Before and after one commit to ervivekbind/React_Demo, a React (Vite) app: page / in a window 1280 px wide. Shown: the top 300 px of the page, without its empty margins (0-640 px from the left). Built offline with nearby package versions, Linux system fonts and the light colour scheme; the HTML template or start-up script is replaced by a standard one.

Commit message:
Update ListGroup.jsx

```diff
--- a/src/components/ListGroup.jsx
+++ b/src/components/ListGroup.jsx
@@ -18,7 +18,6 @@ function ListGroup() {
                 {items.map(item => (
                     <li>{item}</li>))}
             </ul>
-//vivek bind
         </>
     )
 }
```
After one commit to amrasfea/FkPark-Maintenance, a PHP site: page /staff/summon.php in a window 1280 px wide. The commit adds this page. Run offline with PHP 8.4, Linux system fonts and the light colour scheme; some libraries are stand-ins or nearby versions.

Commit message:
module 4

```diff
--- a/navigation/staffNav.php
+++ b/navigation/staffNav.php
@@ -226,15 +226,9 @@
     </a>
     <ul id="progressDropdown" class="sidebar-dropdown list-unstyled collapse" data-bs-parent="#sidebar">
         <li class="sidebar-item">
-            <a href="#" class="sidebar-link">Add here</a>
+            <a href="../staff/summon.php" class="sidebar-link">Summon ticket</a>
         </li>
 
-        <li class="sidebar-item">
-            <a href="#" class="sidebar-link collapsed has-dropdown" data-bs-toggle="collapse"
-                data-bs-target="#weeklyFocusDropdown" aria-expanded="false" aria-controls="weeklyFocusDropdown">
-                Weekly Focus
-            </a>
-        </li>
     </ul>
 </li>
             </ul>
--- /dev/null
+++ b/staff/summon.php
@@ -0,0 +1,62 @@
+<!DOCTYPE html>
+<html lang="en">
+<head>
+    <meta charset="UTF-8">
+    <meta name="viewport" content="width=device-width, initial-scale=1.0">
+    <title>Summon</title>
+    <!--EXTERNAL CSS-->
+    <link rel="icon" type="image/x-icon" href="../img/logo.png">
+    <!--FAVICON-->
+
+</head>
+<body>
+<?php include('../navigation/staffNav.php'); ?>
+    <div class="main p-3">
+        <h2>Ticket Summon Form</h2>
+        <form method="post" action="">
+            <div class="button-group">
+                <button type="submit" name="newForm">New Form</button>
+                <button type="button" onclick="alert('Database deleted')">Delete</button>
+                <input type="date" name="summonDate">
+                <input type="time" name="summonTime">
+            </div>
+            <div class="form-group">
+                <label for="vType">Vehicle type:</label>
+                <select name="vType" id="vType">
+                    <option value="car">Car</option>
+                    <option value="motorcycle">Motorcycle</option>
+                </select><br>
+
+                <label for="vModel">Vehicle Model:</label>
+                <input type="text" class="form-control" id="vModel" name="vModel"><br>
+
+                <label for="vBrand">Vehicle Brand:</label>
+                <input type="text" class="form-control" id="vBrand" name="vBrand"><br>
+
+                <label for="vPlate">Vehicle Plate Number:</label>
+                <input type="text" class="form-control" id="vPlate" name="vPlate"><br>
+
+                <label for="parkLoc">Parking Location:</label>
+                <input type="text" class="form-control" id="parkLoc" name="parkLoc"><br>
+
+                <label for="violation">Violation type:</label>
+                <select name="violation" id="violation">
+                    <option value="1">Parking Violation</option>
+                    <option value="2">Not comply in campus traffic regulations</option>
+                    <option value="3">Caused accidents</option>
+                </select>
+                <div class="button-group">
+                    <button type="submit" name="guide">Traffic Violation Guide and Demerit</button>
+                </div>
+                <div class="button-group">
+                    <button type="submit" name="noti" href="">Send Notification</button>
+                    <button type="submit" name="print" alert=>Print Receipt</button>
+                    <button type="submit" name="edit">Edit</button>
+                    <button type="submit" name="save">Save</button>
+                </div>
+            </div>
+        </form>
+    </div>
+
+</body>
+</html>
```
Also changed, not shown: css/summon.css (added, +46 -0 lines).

────────

## WHAT YOU SHOULD DO
Check which lines of the entries hold the word "staffNav", then please give only how many there are.

## TASK SOLUTION
3